Web document revisions:
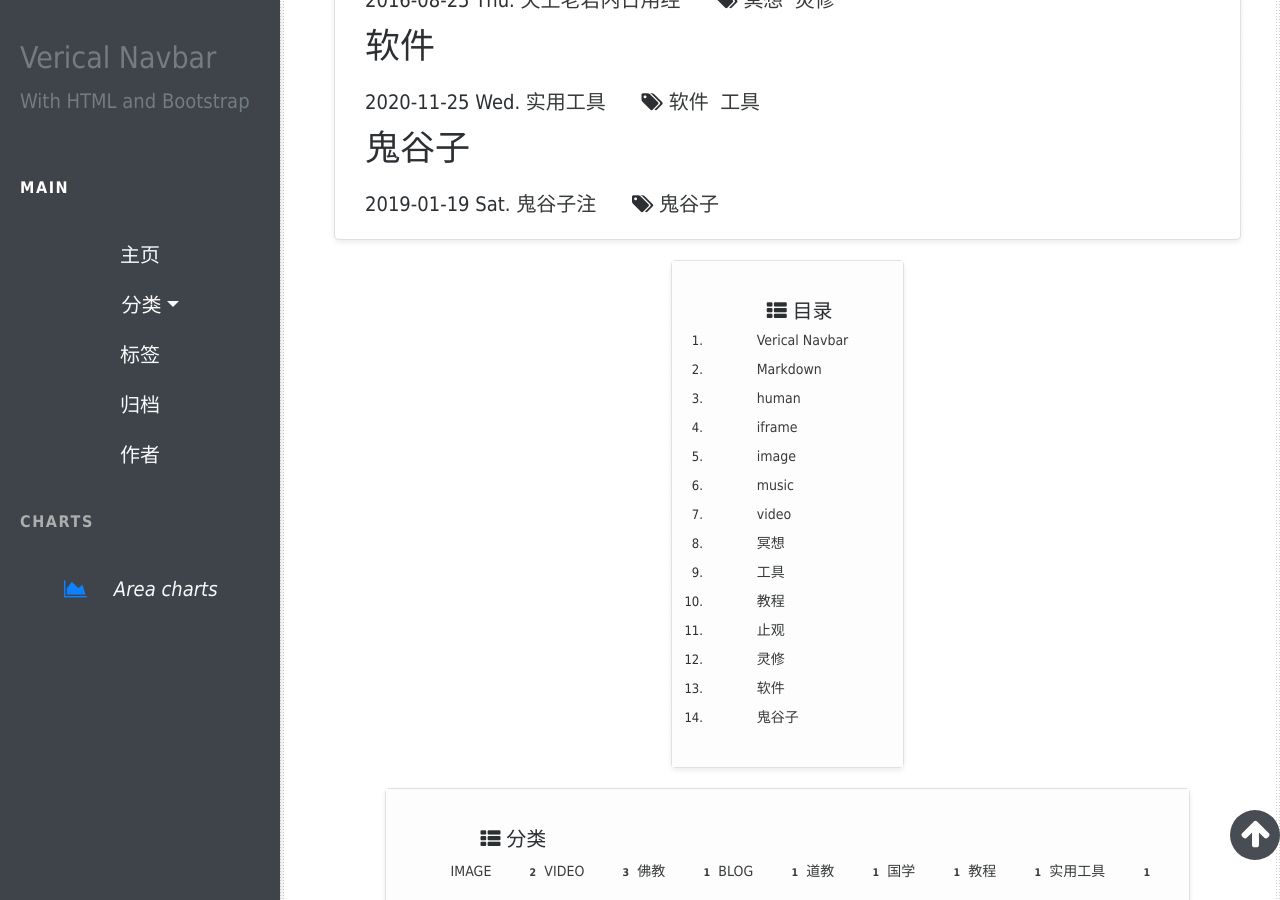
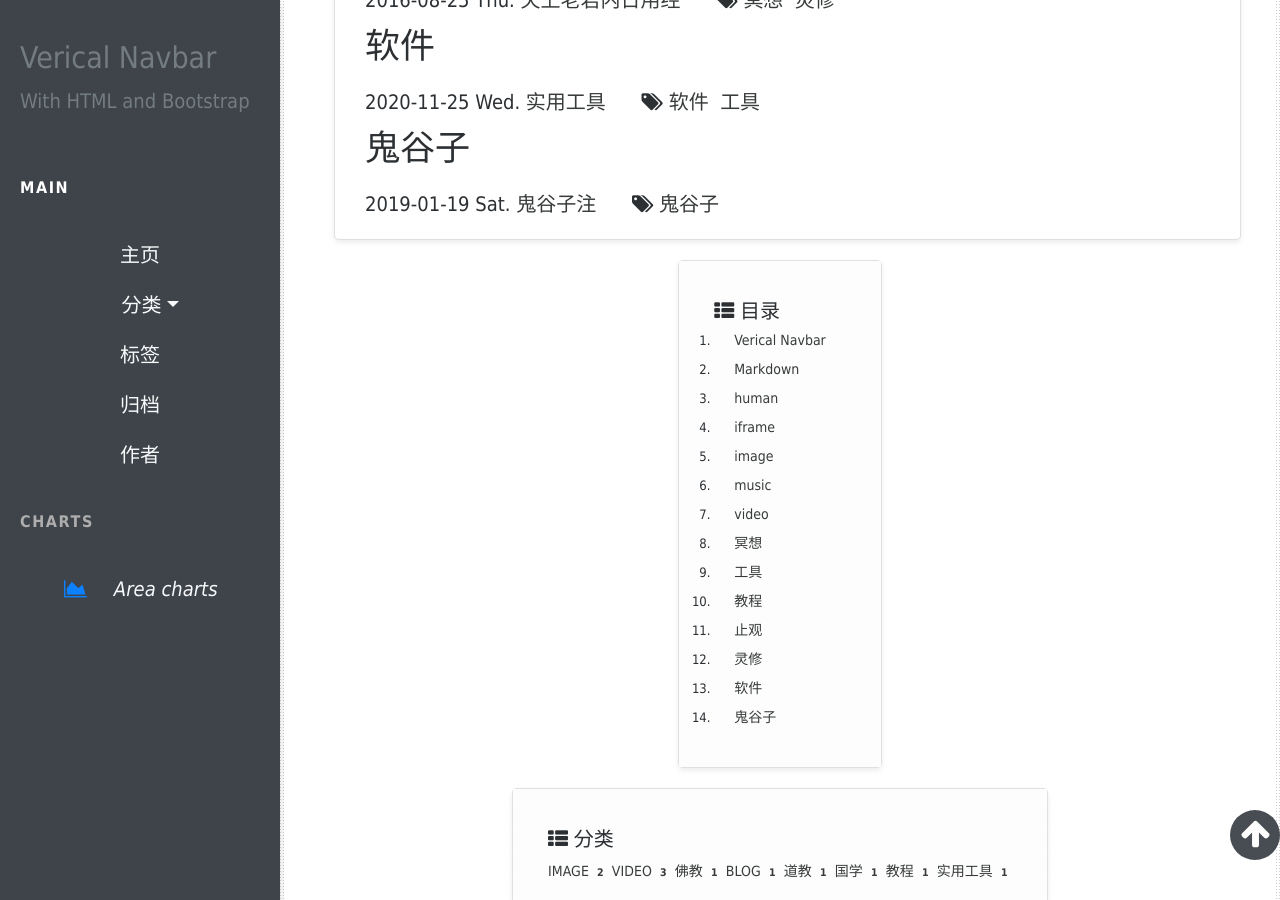
Before and after one commit to nengwuzhi/nengwuzhi.github.ioce, a Jekyll site: the page built from pages/tags.html, in a window 1280 px wide and 900 px high, scrolled down 1581 px. Built offline with Jekyll 4.4.1, drawn with Linux system fonts in a browser that asks for light colours; nearby versions of some CDN libraries.

Commit message:
Update tags.html

```diff
--- a/pages/tags.html
+++ b/pages/tags.html
@@ -6,9 +6,9 @@
 type: page
 ---
 
-<div class="content_container">
+<div class="content_container card shadow-sm">
 
-        <div class="card shadow-sm">
+
         <h2>标签</h2>
         <hr>
         {% capture tags %}
@@ -38,4 +38,3 @@
 
 
  {% include sidebar.html %}
-</div>
```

* [TASK REQUIREMENTS] The lines above that hold the string "class" are to be located and copied.

* [TASK RESULT]
-<div class="content_container">
+<div class="content_container card shadow-sm">
-        <div class="card shadow-sm">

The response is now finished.